§ Task details
Lines with the string "from" in the data below: report how many there are, and write nothing but the number.
(Input for this task begins)
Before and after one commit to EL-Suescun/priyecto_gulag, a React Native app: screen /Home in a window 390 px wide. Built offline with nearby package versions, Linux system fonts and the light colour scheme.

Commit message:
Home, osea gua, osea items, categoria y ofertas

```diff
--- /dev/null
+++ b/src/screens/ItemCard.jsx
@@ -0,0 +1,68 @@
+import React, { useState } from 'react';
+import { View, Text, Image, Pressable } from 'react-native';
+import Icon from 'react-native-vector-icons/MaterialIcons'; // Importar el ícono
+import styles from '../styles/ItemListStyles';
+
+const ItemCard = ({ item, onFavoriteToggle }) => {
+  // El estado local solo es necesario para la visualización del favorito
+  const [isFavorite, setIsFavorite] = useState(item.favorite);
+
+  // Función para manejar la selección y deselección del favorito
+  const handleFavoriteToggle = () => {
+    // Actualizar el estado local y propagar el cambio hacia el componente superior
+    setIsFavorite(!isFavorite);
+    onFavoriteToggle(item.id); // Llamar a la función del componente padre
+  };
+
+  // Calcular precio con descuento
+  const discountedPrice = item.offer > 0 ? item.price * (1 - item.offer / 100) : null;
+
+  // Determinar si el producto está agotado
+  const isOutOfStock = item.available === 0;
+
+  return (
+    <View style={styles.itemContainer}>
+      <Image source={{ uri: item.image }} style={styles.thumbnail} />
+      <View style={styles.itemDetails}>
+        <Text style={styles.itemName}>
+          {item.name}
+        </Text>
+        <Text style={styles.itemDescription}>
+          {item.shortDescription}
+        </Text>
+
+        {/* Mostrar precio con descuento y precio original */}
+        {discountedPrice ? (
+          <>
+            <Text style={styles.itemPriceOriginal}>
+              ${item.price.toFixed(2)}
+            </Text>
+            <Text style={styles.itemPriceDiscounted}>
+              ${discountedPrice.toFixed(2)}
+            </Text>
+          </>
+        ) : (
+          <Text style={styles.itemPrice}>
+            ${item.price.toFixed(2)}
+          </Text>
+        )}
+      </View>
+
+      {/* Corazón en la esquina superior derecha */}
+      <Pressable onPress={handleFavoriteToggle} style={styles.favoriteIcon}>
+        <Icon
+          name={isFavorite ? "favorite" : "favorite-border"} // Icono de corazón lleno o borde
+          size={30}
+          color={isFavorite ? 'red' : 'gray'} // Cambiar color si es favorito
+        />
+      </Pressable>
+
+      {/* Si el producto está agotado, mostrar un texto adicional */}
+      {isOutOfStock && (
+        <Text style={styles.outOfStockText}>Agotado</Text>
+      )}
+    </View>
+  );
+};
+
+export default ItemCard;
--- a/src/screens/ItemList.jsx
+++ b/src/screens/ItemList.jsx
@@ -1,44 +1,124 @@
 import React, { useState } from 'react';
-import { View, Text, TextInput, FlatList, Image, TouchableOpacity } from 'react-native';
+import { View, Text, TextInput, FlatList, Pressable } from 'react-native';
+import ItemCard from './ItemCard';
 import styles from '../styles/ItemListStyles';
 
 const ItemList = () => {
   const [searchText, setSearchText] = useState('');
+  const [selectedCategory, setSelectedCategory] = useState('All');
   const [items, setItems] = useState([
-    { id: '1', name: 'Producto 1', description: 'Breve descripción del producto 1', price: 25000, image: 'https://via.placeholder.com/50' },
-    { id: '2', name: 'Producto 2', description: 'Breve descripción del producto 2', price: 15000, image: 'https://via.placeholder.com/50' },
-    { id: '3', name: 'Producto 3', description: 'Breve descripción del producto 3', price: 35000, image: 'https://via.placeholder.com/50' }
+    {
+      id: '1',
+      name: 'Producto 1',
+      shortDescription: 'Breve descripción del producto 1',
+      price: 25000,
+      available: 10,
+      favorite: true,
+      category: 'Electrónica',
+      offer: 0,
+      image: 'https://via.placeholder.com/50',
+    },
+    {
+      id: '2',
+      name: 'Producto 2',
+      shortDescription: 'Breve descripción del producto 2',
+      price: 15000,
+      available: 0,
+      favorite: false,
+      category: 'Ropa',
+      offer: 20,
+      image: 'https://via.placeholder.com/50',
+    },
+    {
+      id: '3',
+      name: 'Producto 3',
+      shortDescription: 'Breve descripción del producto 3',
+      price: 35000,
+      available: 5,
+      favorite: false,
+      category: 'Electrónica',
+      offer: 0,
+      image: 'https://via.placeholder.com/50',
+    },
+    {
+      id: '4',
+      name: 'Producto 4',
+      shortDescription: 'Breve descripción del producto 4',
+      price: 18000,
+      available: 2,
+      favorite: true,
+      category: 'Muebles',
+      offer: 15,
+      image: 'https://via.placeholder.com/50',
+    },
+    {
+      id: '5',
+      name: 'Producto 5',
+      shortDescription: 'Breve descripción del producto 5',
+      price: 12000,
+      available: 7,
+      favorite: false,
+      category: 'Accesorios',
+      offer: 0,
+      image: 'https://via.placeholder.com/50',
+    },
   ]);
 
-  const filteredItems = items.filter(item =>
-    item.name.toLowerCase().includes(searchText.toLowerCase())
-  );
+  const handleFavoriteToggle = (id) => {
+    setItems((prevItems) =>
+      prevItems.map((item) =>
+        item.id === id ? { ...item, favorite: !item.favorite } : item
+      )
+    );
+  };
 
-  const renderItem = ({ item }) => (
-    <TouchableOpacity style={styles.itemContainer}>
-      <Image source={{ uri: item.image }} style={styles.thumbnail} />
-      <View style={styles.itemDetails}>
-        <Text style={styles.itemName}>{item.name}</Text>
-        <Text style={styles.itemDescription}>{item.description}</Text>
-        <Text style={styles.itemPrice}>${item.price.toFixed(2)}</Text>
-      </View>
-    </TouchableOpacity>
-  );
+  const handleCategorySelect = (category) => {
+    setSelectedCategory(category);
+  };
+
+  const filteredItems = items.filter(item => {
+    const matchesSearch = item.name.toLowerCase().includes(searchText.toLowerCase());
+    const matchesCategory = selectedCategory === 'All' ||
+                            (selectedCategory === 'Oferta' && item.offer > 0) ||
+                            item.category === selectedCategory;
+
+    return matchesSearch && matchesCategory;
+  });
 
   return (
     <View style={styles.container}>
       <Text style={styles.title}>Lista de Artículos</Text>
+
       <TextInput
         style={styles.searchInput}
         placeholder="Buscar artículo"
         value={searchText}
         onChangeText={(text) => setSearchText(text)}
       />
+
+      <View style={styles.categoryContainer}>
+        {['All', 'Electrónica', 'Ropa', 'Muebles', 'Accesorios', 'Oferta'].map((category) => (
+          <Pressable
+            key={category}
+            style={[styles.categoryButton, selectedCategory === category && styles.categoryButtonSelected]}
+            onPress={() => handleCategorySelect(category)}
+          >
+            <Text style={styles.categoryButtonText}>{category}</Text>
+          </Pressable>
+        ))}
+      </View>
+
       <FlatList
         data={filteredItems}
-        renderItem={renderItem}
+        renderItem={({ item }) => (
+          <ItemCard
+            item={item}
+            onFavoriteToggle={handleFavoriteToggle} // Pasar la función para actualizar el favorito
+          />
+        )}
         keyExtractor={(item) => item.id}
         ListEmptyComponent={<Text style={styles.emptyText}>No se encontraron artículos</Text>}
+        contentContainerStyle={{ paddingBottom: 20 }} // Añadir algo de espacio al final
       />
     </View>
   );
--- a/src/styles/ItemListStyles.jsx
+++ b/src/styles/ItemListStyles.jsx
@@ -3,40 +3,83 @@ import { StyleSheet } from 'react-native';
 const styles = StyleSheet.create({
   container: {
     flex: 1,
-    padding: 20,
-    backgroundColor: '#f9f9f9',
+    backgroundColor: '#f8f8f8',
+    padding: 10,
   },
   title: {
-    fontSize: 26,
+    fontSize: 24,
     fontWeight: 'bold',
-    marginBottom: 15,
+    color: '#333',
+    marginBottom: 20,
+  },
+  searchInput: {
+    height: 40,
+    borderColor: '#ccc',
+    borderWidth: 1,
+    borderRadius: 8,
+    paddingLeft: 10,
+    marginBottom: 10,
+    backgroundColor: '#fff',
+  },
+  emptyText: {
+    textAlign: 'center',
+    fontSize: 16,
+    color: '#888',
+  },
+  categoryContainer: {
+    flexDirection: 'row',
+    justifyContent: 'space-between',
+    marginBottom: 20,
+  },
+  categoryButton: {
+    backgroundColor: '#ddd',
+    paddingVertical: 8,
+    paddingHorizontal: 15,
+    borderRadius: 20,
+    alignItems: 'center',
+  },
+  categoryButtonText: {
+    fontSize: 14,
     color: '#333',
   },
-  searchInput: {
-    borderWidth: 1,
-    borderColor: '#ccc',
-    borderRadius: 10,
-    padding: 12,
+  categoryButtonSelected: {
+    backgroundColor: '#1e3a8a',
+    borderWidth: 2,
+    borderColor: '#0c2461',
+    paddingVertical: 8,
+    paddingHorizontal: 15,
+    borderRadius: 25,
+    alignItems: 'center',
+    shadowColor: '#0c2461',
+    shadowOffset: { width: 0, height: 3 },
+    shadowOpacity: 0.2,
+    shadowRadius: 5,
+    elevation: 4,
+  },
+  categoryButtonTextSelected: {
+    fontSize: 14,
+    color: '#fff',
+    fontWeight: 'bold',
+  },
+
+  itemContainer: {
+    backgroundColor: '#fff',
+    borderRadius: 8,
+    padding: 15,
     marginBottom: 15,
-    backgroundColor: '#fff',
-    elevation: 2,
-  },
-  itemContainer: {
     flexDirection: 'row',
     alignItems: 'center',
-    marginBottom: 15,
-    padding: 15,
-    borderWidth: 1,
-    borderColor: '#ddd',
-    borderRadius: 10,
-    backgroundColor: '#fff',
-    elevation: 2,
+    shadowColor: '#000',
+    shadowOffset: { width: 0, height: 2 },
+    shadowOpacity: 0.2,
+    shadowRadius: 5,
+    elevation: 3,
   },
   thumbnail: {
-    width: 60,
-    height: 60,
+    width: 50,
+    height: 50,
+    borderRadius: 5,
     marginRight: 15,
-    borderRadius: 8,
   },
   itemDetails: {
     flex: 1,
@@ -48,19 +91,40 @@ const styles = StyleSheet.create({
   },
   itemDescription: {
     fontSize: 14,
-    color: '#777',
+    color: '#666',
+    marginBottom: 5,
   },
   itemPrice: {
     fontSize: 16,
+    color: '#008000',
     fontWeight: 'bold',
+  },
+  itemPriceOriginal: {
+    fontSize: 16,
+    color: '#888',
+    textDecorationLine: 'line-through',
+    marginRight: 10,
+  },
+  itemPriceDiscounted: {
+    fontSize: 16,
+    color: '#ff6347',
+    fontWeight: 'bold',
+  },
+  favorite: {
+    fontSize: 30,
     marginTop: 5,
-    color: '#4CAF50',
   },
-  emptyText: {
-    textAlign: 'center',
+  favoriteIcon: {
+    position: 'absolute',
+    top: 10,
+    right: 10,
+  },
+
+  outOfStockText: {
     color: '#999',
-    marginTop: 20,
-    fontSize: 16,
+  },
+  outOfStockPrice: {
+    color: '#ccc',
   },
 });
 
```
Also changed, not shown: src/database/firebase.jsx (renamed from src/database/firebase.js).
(Input for this task ends)
§ Worked solution
11